Kanji For Lake Biwa: 琵琶 湖 (びわこ)
Lake Biwa (琵琶 湖) is the largest freshwater body in Japan. It is located in the Shiga prefecture and provides a supply of fresh water to nearly 15 million people in the Kansai area. Therefore it is an important geographical part of Japan. Knowing the kanji for it when you want to look it up on the map would be helpful as well.
As I was trying to think of a way to remember these two kanji, I wasn’t so much focused on the characters themselves at first. What I wanted to know is why 琵琶 was chosen as the name for the lake. Coincidentally upon looking up the definition, this is actually a name of a Japanese stringed instrument, 琵琶, a short-necked fretted lute.
Supposedly it used to be quite popular before the Warring States Period (or Sengoku Period), which lasted from the middle of the 15th century to the beginning of the 17th century. During this time, the 琵琶 started to lose support. The Meiji Restoration period did not help either since Japan was trying to modernize. In the 1940s the 琵琶 was pretty much replaced with Western instruments.
As for why 琵琶 湖 was named the way it was, there is no definite answer. But it is largely believed that the name derives from this instrument, hence it uses those kanji. It may be the area where the instrument was first discovered or became very popular.

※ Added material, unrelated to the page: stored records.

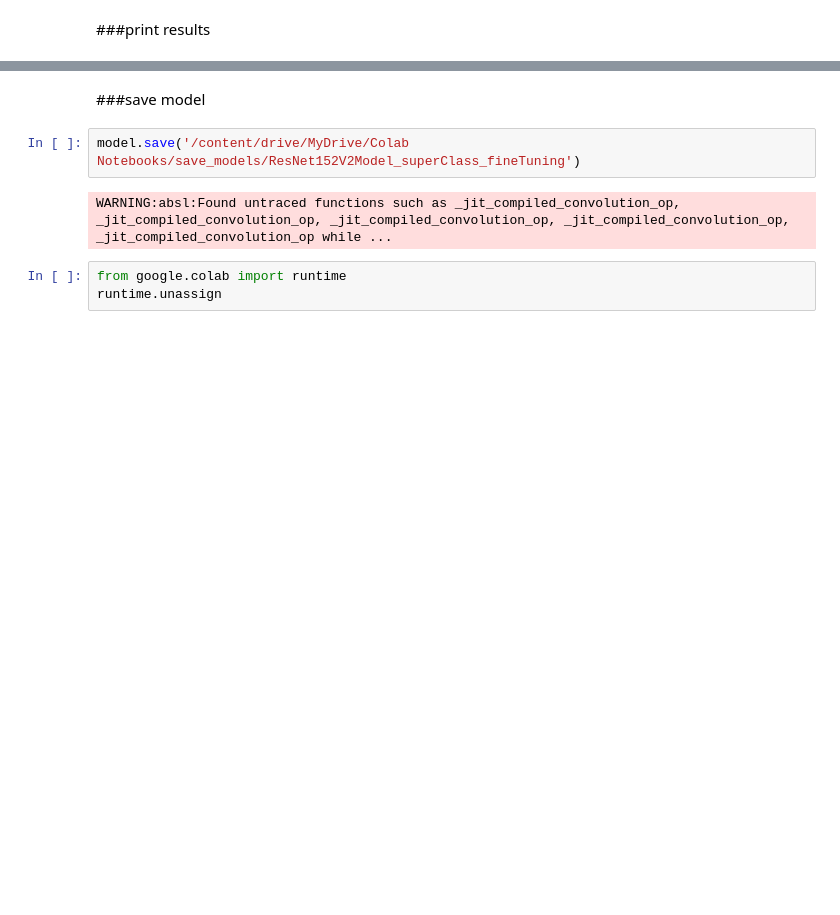
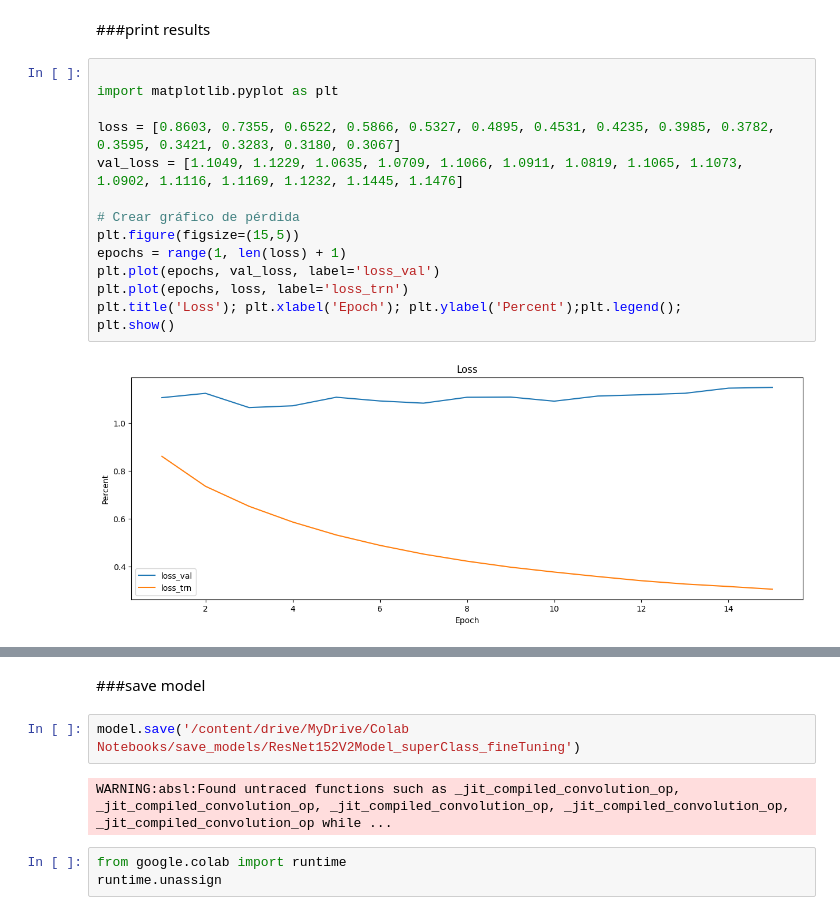
Before and after one commit to TheSmileXiao/TFG, a Jupyter notebook: ResNet152V2.ipynb, the cells around one changed output, grey strips where cells are left out. Cells and saved outputs as stored; diff of their text form; blank space fills up the shorter version.

```diff
--- a/ResNet152V2.ipynb
+++ b/ResNet152V2.ipynb
@@ -469,5 +485,21 @@ Epoch 15/15
 # %% [markdown]
 ###print results
+# %%
+
+import matplotlib.pyplot as plt
+
+loss = [0.8603, 0.7355, 0.6522, 0.5866, 0.5327, 0.4895, 0.4531, 0.4235, 0.3985, 0.3782, 0.3595, 0.3421, 0.3283, 0.3180, 0.3067]
+val_loss = [1.1049, 1.1229, 1.0635, 1.0709, 1.1066, 1.0911, 1.0819, 1.1065, 1.1073, 1.0902, 1.1116, 1.1169, 1.1232, 1.1445, 1.1476]
+
+# Crear gráfico de pérdida
+plt.figure(figsize=(15,5))
+epochs = range(1, len(loss) + 1)
+plt.plot(epochs, val_loss, label='loss_val')
+plt.plot(epochs, loss, label='loss_trn')
+plt.title('Loss'); plt.xlabel('Epoch'); plt.ylabel('Percent');plt.legend();
+plt.show()
+# %% [output]
+[figure, added]
 # %%
 # Construyamos horarios de entrenamiento
 plt.figure(figsize=(15,5))
```
Also changed, not shown: parts of 21 cells of this notebook, 7 other files.
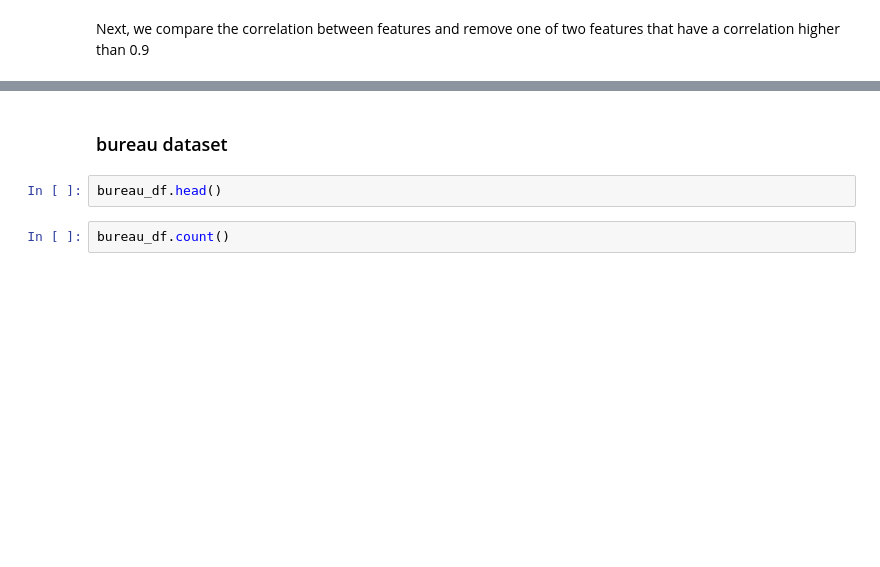
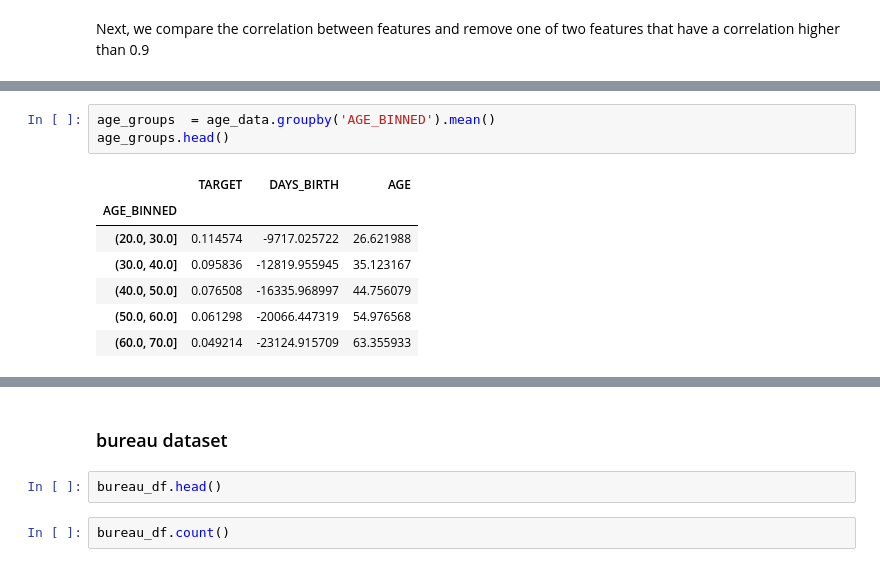
Before and after one commit to masonxmh/Project3, a Jupyter notebook: analysis.ipynb, the cells around one changed output, grey strips where cells are left out. Cells and saved outputs as stored; diff of their text form; blank space fills up the shorter version.

```diff
--- a/analysis.ipynb
+++ b/analysis.ipynb
@@ -336,0 +391,11 @@ plt.show()
+# %%
+age_groups  = age_data.groupby('AGE_BINNED').mean()
+age_groups.head()
+# %% [output]
+|  | TARGET | DAYS_BIRTH | AGE |
+| AGE_BINNED |  |  |  |
+| (20.0, 30.0] | 0.114574 | -9717.025722 | 26.621988 |
+| (30.0, 40.0] | 0.095836 | -12819.955945 | 35.123167 |
+| (40.0, 50.0] | 0.076508 | -16335.968997 | 44.756079 |
+| (50.0, 60.0] | 0.061298 | -20066.447319 | 54.976568 |
+| (60.0, 70.0] | 0.049214 | -23124.915709 | 63.355933 |
```
Also changed, not shown: parts of 53 cells of this notebook.
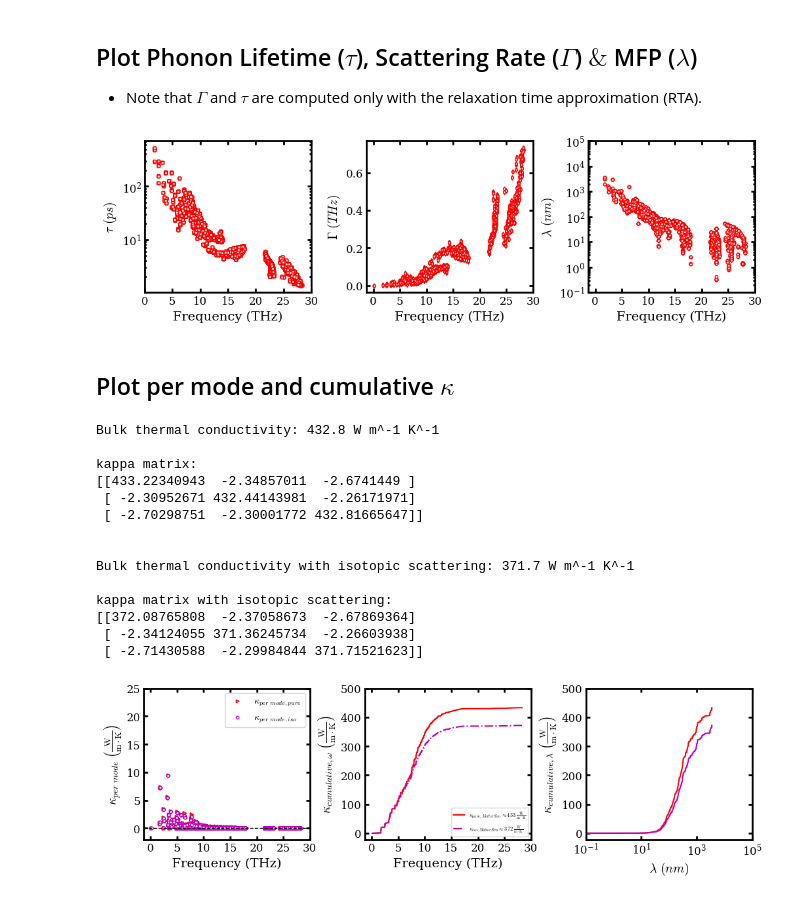
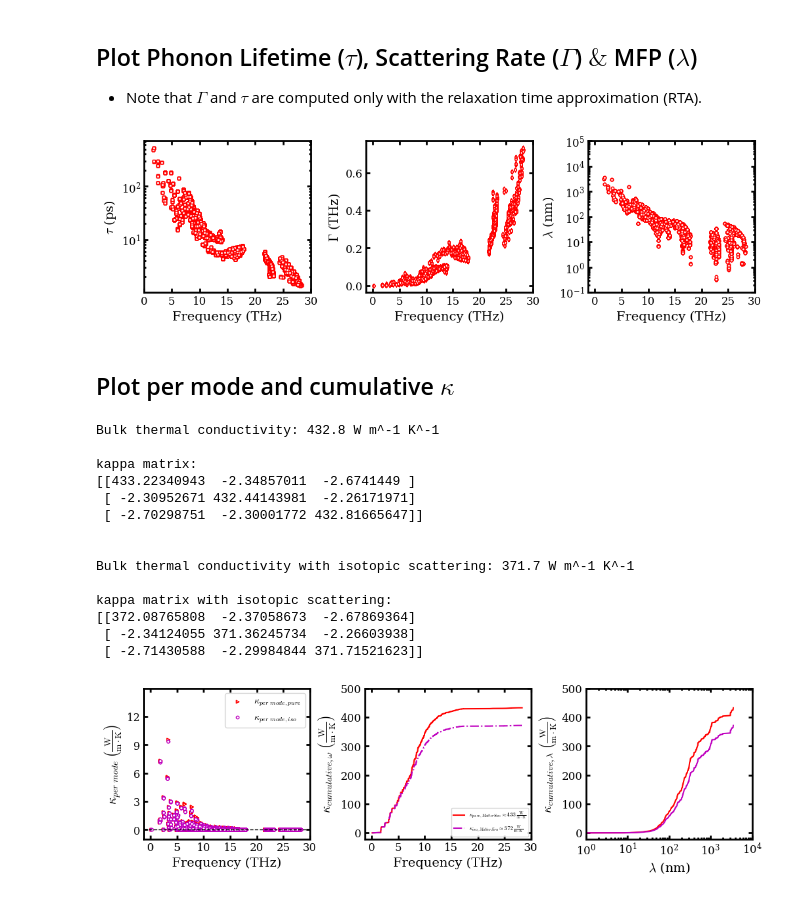
Before and after one commit to nanotheorygroup/kaldo-examples, a Jupyter notebook: machine_learning_potentials/silicon_carbide_MatterSim-v1-1M_mattersimcalculator/kALDo_with_mattersim_gallery.ipynb, the cells around one changed output. Saved outputs shown, nothing was run; the diff lists cells and outputs as text; code cells hidden in the pictures.

```diff
--- a/machine_learning_potentials/silicon_carbide_MatterSim-v1-1M_mattersimcalculator/kALDo_with_mattersim_gallery.ipynb
+++ b/machine_learning_potentials/silicon_carbide_MatterSim-v1-1M_mattersimcalculator/kALDo_with_mattersim_gallery.ipynb
@@ -264,7 +264,7 @@ scatter(frequency.flatten(order='C'),
         life_time, facecolor='w', edgecolor='r', s=10, marker='s')
 gca().set_xticks(np.arange(0, 35, 5))
 yscale('log')
-ylabel(r'$\tau \ (ps)$', fontsize=14)
+ylabel(r'$\tau$ (ps)', fontsize=14)
 xlabel('Frequency (THz)', fontsize=14)
 
 subplot(1,3, 2)
@@ -272,7 +272,7 @@ set_fig_properties([gca()])
 scatter(frequency.flatten(order='C'),
         scattering_rate, facecolor='w', edgecolor='r', s=10, marker='d')
 gca().set_xticks(np.arange(0, 35, 5))
-ylabel(r'$\Gamma \ (THz)$', fontsize=14)
+ylabel(r'$\Gamma$ (THz)', fontsize=14)
 xlabel('Frequency (THz)', fontsize=14)
 
 subplot(1,3, 3)
@@ -280,14 +280,14 @@ set_fig_properties([gca()])
 scatter(frequency.flatten(order='C'),
         mean_free_path_norm, facecolor='w', edgecolor='r', s=10, marker='8')
 gca().set_xticks(np.arange(0, 35, 5))
-ylabel(r'$\lambda \ (nm)$', fontsize=14)
+ylabel(r'$\lambda$ (nm)', fontsize=14)
 xlabel('Frequency (THz)', fontsize=14)
 yscale('log')
 ylim([1e-1, 1e5])
 subplots_adjust(wspace=0.33)
 show()
 # %% [output]
-[figure, old version]
+[figure, new version]
 # %% [markdown]
 ## Plot per mode and cumulative $\kappa$
 # %%
@@ -342,10 +342,11 @@ scatter(frequency.flatten(order='C'),
         kappa_per_mode_iso, facecolor='w', edgecolor='m', s=10, marker='o', label='$\kappa_{per \ mode, iso }$')
 gca().axhline(y = 0, color='k', ls='--', lw=1)
 gca().set_xticks(np.arange(0, 35, 5))
+gca().set_yticks(np.arange(0, 15, 3))
 ylabel(r'$\kappa_{per \ mode}\;\left(\frac{\rm{W}}{\rm{m}\cdot\rm{K}}\right)$',fontsize=14)
 xlabel('Frequency (THz)', fontsize=14)
 legend(loc=1, fontsize=10)
-ylim([-2, 25])
+ylim([-1, 15])
 
 subplot(1,3, 2)
 set_fig_properties([gca()])
@@ -356,33 +357,33 @@ plot(freq_sorted, kappa_cum_wrt_freq_iso, c='m',
 gca().set_yticks(np.arange(0, 600, 100))
 gca().set_xticks(np.arange(0, 35, 5))
 ylabel(r'$\kappa_{cumulative, \omega}\;\left(\frac{\rm{W}}{\rm{m}\cdot\rm{K}}\right)$',fontsize=14)
 xlabel('Frequency (THz)', fontsize=14)
 legend(loc=4, fontsize=6)
 
 subplot(1,3, 3)
 set_fig_properties([gca()])
 plot(lambda_sorted, kappa_cum_wrt_lambda, 'r')
 plot(lambda_sorted, kappa_cum_wrt_lambda_iso, c='m')
 gca().set_yticks(np.arange(0, 600, 100))
-xlabel(r'$\lambda \ (nm)$', fontsize=14)
+xlabel(r'$\lambda$ (nm)', fontsize=14)
 ylabel(r'$\kappa_{cumulative, \lambda}\;\left(\frac{\rm{W}}{\rm{m}\cdot\rm{K}}\right)$',fontsize=14)
 xscale('log')
-xlim([1e-1, 1e5])
+xlim([1e0, 1e4])
 subplots_adjust(wspace=0.33)
 show()
 # %% [output]
 Bulk thermal conductivity: 432.8 W m^-1 K^-1
 
 kappa matrix:
 [[433.22340943  -2.34857011  -2.6741449 ]
  [ -2.30952671 432.44143981  -2.26171971]
  [ -2.70298751  -2.30001772 432.81665647]]
 
 
 Bulk thermal conductivity with isotopic scattering: 371.7 W m^-1 K^-1
 
 kappa matrix with isotopic scattering:
 [[372.08765808  -2.37058673  -2.67869364]
  [ -2.34124055 371.36245734  -2.26603938]
  [ -2.71430588  -2.29984844 371.71521623]]
-[figure, old version]
+[figure, new version]
```
Also changed, not shown: 12 other files.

I decided not to focus on the individual definitions of the kanji since you will most likely not find them used outside of the name of this lake. But as a whole, you will see that each kanji has two 王 (おう) radicals on top, 王王. I like to think of those as the strings and frets of the instrument. Heck it may even be the reason why those kanji strokes were chosen. This might be enough to be able to recognize this compound without remembering the bottom parts. Just look for four 王 across a compound, and it is most likely 琵琶.
If you are more advanced, there is another interesting thing I found that might shed light in the naming. The bottom radical in 琵 is 比, which reads as ひ. And the bottom of the right one is 巴, which reads は. ひはdoesn’t sound quite right, but at least the vowels match. However if you write them with their secondary sounds, like び and わ (actually は can also be pronounced like わ anyway as a topic marker), you get the びわ sound for 琵琶.
This not only helps me remember the kanji when I see them, but now I think I will be able to recall them from memory and write them out.